Without omitting anything, return the records precisely as given.

[Stored data]

=======

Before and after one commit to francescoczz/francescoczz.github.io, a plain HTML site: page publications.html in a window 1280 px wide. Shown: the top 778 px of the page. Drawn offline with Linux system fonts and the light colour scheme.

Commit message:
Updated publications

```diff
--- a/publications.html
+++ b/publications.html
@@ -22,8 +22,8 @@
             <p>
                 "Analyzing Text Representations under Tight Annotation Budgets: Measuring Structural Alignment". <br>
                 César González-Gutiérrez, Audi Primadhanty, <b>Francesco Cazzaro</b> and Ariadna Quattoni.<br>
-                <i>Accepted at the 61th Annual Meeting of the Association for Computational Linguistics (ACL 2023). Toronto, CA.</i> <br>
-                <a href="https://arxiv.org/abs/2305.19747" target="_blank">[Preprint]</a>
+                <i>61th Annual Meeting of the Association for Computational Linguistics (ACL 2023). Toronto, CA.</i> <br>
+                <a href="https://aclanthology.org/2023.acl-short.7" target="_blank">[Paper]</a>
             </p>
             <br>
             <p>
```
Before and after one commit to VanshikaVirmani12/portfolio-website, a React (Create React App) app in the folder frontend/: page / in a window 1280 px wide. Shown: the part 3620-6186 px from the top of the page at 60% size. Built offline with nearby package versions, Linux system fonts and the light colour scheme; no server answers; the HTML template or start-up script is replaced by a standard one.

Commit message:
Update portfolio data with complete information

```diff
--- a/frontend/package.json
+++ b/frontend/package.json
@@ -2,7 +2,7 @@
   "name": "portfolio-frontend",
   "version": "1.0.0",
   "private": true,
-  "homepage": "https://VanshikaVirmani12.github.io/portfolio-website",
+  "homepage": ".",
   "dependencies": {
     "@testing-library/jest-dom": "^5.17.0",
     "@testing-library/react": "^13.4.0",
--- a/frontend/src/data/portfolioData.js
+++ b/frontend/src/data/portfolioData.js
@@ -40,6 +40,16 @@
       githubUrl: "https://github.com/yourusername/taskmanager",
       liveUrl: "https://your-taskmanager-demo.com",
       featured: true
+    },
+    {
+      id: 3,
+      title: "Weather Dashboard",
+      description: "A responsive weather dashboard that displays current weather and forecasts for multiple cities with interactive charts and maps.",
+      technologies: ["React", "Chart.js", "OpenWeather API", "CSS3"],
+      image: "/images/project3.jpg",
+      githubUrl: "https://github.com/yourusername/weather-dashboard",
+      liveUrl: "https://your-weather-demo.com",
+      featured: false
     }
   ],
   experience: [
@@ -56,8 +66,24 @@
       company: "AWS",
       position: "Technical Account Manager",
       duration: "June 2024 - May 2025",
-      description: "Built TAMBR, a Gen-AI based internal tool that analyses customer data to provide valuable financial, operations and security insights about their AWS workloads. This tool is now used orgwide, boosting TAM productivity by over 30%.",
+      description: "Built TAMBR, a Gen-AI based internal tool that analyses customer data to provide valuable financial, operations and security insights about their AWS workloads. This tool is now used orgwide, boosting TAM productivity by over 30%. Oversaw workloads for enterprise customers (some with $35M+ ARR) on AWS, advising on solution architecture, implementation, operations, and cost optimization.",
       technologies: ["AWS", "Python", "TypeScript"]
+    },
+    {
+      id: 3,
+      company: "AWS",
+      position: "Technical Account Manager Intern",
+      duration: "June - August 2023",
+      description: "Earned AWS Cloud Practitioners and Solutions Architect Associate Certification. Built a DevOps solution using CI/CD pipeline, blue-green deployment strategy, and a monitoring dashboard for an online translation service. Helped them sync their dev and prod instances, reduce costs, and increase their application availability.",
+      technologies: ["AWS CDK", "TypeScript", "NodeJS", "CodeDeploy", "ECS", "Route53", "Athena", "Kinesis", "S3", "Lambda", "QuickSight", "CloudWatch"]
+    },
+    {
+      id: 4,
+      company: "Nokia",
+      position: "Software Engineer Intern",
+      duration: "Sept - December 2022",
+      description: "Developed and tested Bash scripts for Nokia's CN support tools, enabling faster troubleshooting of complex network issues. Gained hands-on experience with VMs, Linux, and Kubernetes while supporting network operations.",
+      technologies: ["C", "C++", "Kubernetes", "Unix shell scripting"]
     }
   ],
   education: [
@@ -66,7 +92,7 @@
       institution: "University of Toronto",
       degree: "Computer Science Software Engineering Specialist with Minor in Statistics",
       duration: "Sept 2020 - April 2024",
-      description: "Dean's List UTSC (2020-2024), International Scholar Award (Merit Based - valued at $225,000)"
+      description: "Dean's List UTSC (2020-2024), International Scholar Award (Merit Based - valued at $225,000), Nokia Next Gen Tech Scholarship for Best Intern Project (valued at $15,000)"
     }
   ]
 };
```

=======

▸ **Result of the exercise**
Before and after one commit to francescoczz/francescoczz.github.io, a plain HTML site: page publications.html in a window 1280 px wide. Shown: the top 778 px of the page. Drawn offline with Linux system fonts and the light colour scheme.

Commit message:
Updated publications

```diff
--- a/publications.html
+++ b/publications.html
@@ -22,8 +22,8 @@
             <p>
                 "Analyzing Text Representations under Tight Annotation Budgets: Measuring Structural Alignment". <br>
                 César González-Gutiérrez, Audi Primadhanty, <b>Francesco Cazzaro</b> and Ariadna Quattoni.<br>
-                <i>Accepted at the 61th Annual Meeting of the Association for Computational Linguistics (ACL 2023). Toronto, CA.</i> <br>
-                <a href="https://arxiv.org/abs/2305.19747" target="_blank">[Preprint]</a>
+                <i>61th Annual Meeting of the Association for Computational Linguistics (ACL 2023). Toronto, CA.</i> <br>
+                <a href="https://aclanthology.org/2023.acl-short.7" target="_blank">[Paper]</a>
             </p>
             <br>
             <p>
```
Before and after one commit to VanshikaVirmani12/portfolio-website, a React (Create React App) app in the folder frontend/: page / in a window 1280 px wide. Shown: the part 3620-6186 px from the top of the page at 60% size. Built offline with nearby package versions, Linux system fonts and the light colour scheme; no server answers; the HTML template or start-up script is replaced by a standard one.

Commit message:
Update portfolio data with complete information

```diff
--- a/frontend/package.json
+++ b/frontend/package.json
@@ -2,7 +2,7 @@
   "name": "portfolio-frontend",
   "version": "1.0.0",
   "private": true,
-  "homepage": "https://VanshikaVirmani12.github.io/portfolio-website",
+  "homepage": ".",
   "dependencies": {
     "@testing-library/jest-dom": "^5.17.0",
     "@testing-library/react": "^13.4.0",
--- a/frontend/src/data/portfolioData.js
+++ b/frontend/src/data/portfolioData.js
@@ -40,6 +40,16 @@
       githubUrl: "https://github.com/yourusername/taskmanager",
       liveUrl: "https://your-taskmanager-demo.com",
       featured: true
+    },
+    {
+      id: 3,
+      title: "Weather Dashboard",
+      description: "A responsive weather dashboard that displays current weather and forecasts for multiple cities with interactive charts and maps.",
+      technologies: ["React", "Chart.js", "OpenWeather API", "CSS3"],
+      image: "/images/project3.jpg",
+      githubUrl: "https://github.com/yourusername/weather-dashboard",
+      liveUrl: "https://your-weather-demo.com",
+      featured: false
     }
   ],
   experience: [
@@ -56,8 +66,24 @@
       company: "AWS",
       position: "Technical Account Manager",
       duration: "June 2024 - May 2025",
-      description: "Built TAMBR, a Gen-AI based internal tool that analyses customer data to provide valuable financial, operations and security insights about their AWS workloads. This tool is now used orgwide, boosting TAM productivity by over 30%.",
+      description: "Built TAMBR, a Gen-AI based internal tool that analyses customer data to provide valuable financial, operations and security insights about their AWS workloads. This tool is now used orgwide, boosting TAM productivity by over 30%. Oversaw workloads for enterprise customers (some with $35M+ ARR) on AWS, advising on solution architecture, implementation, operations, and cost optimization.",
       technologies: ["AWS", "Python", "TypeScript"]
+    },
+    {
+      id: 3,
+      company: "AWS",
+      position: "Technical Account Manager Intern",
+      duration: "June - August 2023",
+      description: "Earned AWS Cloud Practitioners and Solutions Architect Associate Certification. Built a DevOps solution using CI/CD pipeline, blue-green deployment strategy, and a monitoring dashboard for an online translation service. Helped them sync their dev and prod instances, reduce costs, and increase their application availability.",
+      technologies: ["AWS CDK", "TypeScript", "NodeJS", "CodeDeploy", "ECS", "Route53", "Athena", "Kinesis", "S3", "Lambda", "QuickSight", "CloudWatch"]
+    },
+    {
+      id: 4,
+      company: "Nokia",
+      position: "Software Engineer Intern",
+      duration: "Sept - December 2022",
+      description: "Developed and tested Bash scripts for Nokia's CN support tools, enabling faster troubleshooting of complex network issues. Gained hands-on experience with VMs, Linux, and Kubernetes while supporting network operations.",
+      technologies: ["C", "C++", "Kubernetes", "Unix shell scripting"]
     }
   ],
   education: [
@@ -66,7 +92,7 @@
       institution: "University of Toronto",
       degree: "Computer Science Software Engineering Specialist with Minor in Statistics",
       duration: "Sept 2020 - April 2024",
-      description: "Dean's List UTSC (2020-2024), International Scholar Award (Merit Based - valued at $225,000)"
+      description: "Dean's List UTSC (2020-2024), International Scholar Award (Merit Based - valued at $225,000), Nokia Next Gen Tech Scholarship for Best Intern Project (valued at $15,000)"
     }
   ]
 };
```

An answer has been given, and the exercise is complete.